All told, there are 12 First Team appearances among those returning to the league this year. Among those leaving, there are only four appearances.

If that wasn’t enough, this year’s class of NBA hopefuls could also be quite notable. Australia is building a reputation as a viable, English-speaking ‘gap year’ destination for players early in their careers among general managers and player agents.

With Scottie Wilbekin going from the Cairns Taipans to Philadelphia 76ers during the off-season and James Ennis making a successful Perth pitstop in between his drafting and eventual signing by the Miami Heat, there will be a few hoping the make a similar jump this season.

Cairns signing Markel Starks and Melbourne’s Stephen Holt shared MVP honours at the pre-season Blitz. Sydney’s Marcus Thornton was taken at pick 45 by the Boston Celtics at this year’s NBA draft.

The change in personnel should even up the competition, with Illawarra in particular going from wooden spooners to legitimate threats. That said it’s Melbourne who appear to be in the box seat, with new coach Dean Demopoulos jumping straight into the hot seat.

Cairns and the New Zealand Breakers, last year’s grand finalists, will be in the mix. The Breakers will be particularly well-placed if they welcome back Corey Webster, who is currently aiming for an NBA roster spot in New Orleans.

Perth with Jawai is a dangerous proposition, while Sydney might finally have the tools to break through to the upper echelon.


The Adelaide 36ers will look to blast from the past Ebi Ere and fellow import Kenyon McNeaill to return to the semi-final stage, while the Townsville Crocodiles will be keen for their fresh faces to light it up in the face of wooden spoon predictions.

Will the season live up to the hype?
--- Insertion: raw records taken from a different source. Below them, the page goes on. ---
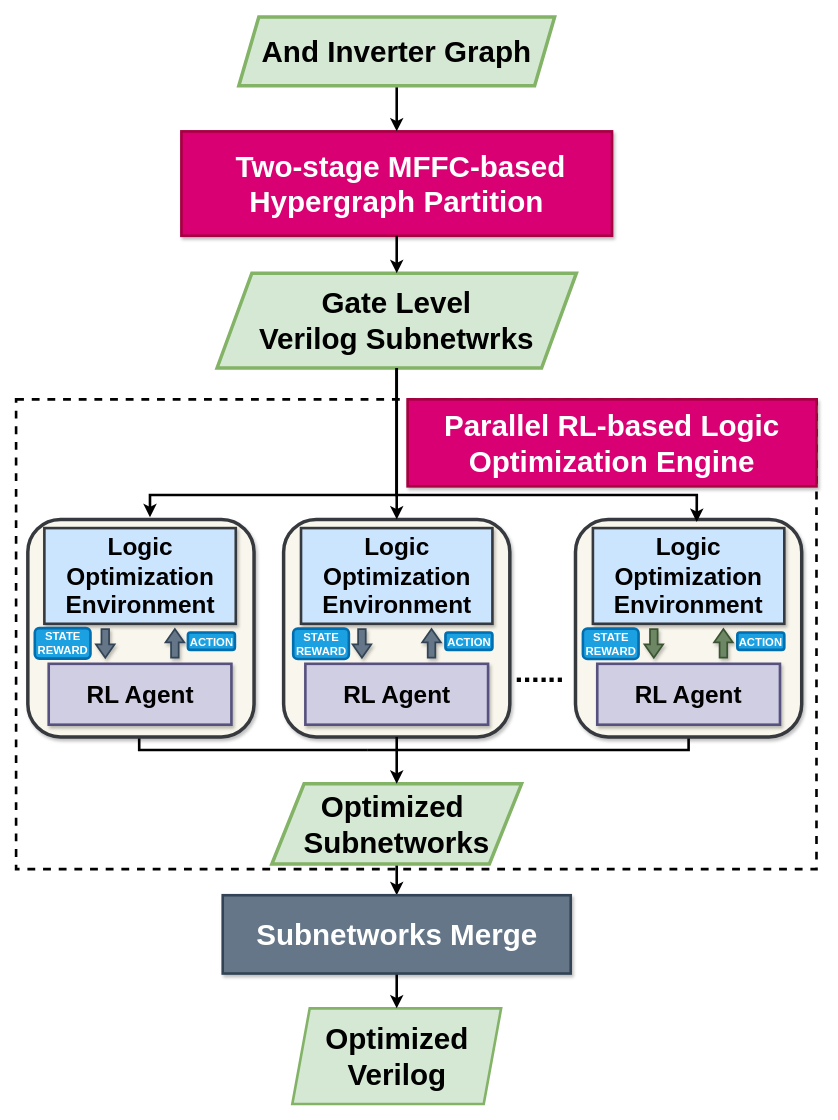
This is explorationEngine.drawio from kxzhu0505/LogicSynOpt, a draw.io file, before an edit. Source tidied: cells renumbered, new cells numbered last; positions are measured from the earlier drawing's top-left corner, leaving out a move shared by most shapes. Both pictures are drawn from the tidied source at 87%, with x=0, y=0 at pixel (16, 17).
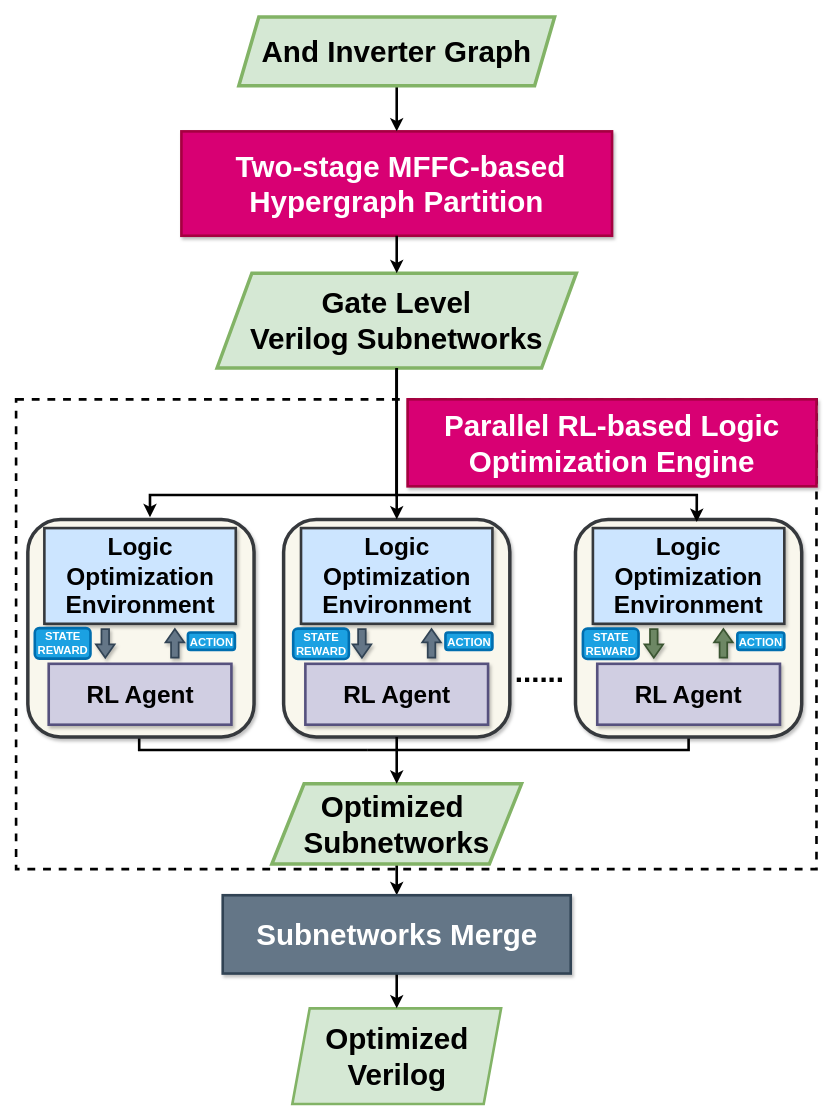
The same page after the edit.

Diff of the diagram source:
```diff
@@
-    <mxCell id="27" value="&lt;font style=&quot;font-size: 34px;&quot;&gt;&lt;b&gt;&lt;font style=&quot;font-size: 34px;&quot;&gt;Gate Level Verilog&lt;/font&gt;&lt;/b&gt;&lt;b style=&quot;background-color: initial;&quot;&gt;&lt;font style=&quot;font-size: 34px;&quot;&gt;&amp;nbsp;Subnetwrks&lt;/font&gt;&lt;/b&gt;&lt;/font&gt;" style="shape=parallelogram;perimeter=parallelogramPerimeter;whiteSpace=wrap;html=1;fixedSize=1;size=40;fillColor=#d5e8d4;strokeColor=#82b366;strokeWidth=4;" parent="1" vertex="1">
+    <mxCell id="27" value="&lt;font style=&quot;font-size: 34px;&quot;&gt;&lt;b&gt;&lt;font style=&quot;font-size: 34px;&quot;&gt;Gate Level Verilog&lt;/font&gt;&lt;/b&gt;&lt;b style=&quot;background-color: initial;&quot;&gt;&lt;font style=&quot;font-size: 34px;&quot;&gt;&amp;nbsp;Subnetworks&lt;/font&gt;&lt;/b&gt;&lt;/font&gt;" style="shape=parallelogram;perimeter=parallelogramPerimeter;whiteSpace=wrap;html=1;fixedSize=1;size=40;fillColor=#d5e8d4;strokeColor=#82b366;strokeWidth=4;" parent="1" vertex="1">
       <mxGeometry x="231" y="294.5" width="413" height="109" as="geometry" />
     </mxCell>
```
There’s no reason to think it won’t.

The on-court product brings the drama and the excitement and the storylines, but getting the off-court product right means those things actually cut through to the wider sports-following public.

The NBL finally looks like it will be capable of marrying those two things up. If that’s indeed the case, we can expect a far less stressful off-season next year.